Detectives Bruce Kimsey (background left) and Dusty Breen (background right) of the Lewis County Sheriff’s Office explain the finer points of diagramming a crime scene to Police Academy Cadets in Winlock Thursday night. The presentation was part of ongoing academy curriculum, and included the ins and outs of processing the scenes of violent crimes. As an example, Kimsey and Breen discussed the murder of Austin King near Mossyrock in 2010, to which Jack Silverthorne pleaded guilty in 2011. King’s body had been found down a steep embankment a month after the murder, and Kimsey and Breen discussed the difficulties presented when processing a heavily-decomposed body. They also used the more recent of murder of Terry Vance in 2012, who was admittedly slain by son Joshua Vance. Kimsey and Breen used diagrams presented in court to show the path Joshua Vance took out of the house using blood splatter found at the scene, stating the diagram was able to represent individual drops of blood found by investigators.
Cadets Sam Schouten (left), of the Lewis County Sheriff’s Office, and Neil Seifert (right), of the Winlock Police Department, determine the coordinates of evidence placed by Breen in a mock exercise. Cadets were instructed to use fixed points within the room (objects and structures unlikely to move) as a baseline when determining an object’s location, so a subsequent diagram can be composed accurately and to scale.

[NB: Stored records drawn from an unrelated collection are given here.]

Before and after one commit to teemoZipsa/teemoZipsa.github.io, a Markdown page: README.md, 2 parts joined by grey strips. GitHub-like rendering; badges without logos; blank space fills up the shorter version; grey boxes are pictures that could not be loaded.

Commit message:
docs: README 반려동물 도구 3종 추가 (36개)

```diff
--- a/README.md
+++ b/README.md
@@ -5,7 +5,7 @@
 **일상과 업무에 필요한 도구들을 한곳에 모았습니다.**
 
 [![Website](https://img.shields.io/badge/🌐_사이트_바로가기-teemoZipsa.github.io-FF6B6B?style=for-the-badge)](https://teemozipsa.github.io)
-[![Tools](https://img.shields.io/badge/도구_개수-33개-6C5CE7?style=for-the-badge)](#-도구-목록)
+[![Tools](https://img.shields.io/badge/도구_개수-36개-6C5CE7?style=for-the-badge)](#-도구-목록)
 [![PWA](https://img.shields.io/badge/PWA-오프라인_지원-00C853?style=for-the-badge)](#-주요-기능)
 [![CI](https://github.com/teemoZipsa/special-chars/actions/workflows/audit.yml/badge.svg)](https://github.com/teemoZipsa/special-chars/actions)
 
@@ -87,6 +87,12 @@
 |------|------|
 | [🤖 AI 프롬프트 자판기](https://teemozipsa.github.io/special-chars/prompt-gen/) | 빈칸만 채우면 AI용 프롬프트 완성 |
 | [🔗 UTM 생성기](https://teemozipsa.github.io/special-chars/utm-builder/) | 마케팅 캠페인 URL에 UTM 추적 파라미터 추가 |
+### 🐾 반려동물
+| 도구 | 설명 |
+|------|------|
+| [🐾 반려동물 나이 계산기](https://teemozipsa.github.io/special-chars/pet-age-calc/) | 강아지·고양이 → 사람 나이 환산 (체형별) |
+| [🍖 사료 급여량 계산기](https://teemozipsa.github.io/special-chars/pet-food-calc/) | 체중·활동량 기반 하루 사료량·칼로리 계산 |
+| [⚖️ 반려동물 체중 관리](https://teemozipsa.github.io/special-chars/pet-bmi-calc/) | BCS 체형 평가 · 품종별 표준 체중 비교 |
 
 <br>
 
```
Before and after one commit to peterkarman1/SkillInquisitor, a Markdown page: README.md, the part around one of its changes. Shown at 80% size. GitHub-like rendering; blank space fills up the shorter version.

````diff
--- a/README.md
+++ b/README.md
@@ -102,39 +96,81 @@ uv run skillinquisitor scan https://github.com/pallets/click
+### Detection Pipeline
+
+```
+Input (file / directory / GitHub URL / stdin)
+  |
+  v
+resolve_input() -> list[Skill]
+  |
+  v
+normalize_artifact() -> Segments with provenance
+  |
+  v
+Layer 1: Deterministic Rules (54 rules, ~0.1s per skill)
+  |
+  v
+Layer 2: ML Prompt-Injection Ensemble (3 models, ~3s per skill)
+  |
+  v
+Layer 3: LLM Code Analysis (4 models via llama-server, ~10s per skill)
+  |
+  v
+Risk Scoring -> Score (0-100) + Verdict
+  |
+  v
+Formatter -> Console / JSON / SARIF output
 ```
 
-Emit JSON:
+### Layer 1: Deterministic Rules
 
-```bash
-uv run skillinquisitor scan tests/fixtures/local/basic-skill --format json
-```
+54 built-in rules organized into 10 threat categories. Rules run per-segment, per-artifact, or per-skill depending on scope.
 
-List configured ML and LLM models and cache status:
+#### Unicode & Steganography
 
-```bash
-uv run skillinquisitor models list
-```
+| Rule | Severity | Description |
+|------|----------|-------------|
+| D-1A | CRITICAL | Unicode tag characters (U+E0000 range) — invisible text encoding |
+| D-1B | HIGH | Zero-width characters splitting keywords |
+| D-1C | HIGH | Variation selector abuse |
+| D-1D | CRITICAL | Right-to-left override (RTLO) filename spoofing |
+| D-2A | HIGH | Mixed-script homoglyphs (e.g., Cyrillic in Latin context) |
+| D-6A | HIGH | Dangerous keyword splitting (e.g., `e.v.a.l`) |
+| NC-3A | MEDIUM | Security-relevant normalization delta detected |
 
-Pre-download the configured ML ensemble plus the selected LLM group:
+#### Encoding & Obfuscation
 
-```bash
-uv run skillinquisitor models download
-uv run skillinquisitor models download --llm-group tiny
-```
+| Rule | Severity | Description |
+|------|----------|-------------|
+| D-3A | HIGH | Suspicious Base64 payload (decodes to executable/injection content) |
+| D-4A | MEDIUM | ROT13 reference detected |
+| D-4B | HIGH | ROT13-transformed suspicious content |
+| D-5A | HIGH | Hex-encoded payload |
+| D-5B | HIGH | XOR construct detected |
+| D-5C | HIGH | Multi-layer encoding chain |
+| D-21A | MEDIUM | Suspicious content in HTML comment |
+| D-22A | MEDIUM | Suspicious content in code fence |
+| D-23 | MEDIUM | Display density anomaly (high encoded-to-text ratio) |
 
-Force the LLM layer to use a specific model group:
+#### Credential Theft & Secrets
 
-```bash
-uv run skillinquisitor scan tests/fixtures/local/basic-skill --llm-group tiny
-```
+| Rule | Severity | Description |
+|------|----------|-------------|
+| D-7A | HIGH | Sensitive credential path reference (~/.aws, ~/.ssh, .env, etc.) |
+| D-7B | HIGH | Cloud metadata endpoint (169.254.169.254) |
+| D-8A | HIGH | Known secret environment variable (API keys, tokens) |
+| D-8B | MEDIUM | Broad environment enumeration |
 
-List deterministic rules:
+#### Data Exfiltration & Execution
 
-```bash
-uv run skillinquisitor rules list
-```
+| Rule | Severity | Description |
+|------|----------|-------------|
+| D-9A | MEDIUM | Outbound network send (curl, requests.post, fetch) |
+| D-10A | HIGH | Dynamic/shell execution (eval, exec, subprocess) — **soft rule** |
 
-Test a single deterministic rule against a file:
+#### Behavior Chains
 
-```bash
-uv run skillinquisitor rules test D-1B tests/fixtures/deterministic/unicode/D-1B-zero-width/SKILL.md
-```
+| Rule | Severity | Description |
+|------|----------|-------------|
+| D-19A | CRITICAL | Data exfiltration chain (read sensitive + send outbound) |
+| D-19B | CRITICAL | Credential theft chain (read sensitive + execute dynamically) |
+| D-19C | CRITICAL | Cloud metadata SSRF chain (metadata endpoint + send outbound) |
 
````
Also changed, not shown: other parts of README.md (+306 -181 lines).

When processing a scene outdoors, cadets were told to use trees or to bring metal rods to place in the ground, so investigators can return to the scene even months or years later with a metal detector to learn additional information about the crime.
A .22 caliber round placed as evidence during the mock exercise. Instructors said evidence such as cigarette butts, shoeprints, broken glass, loose fibers and fluids must all be documented when processing a crime scene, as their location and relation to other pieces of evidence can have a strong bearing on the outcome of a case.
Kimsey (far right) hands a raffle prize to cadet Jason Fiman (far left), of the Tenino Police Department—one of the many displays of levity throughout the night. Kimsey said individuals who investigate such serious crimes as rape and murder for a living need to keep a sense of humor about them to manage the emotional and psychological demands of their job.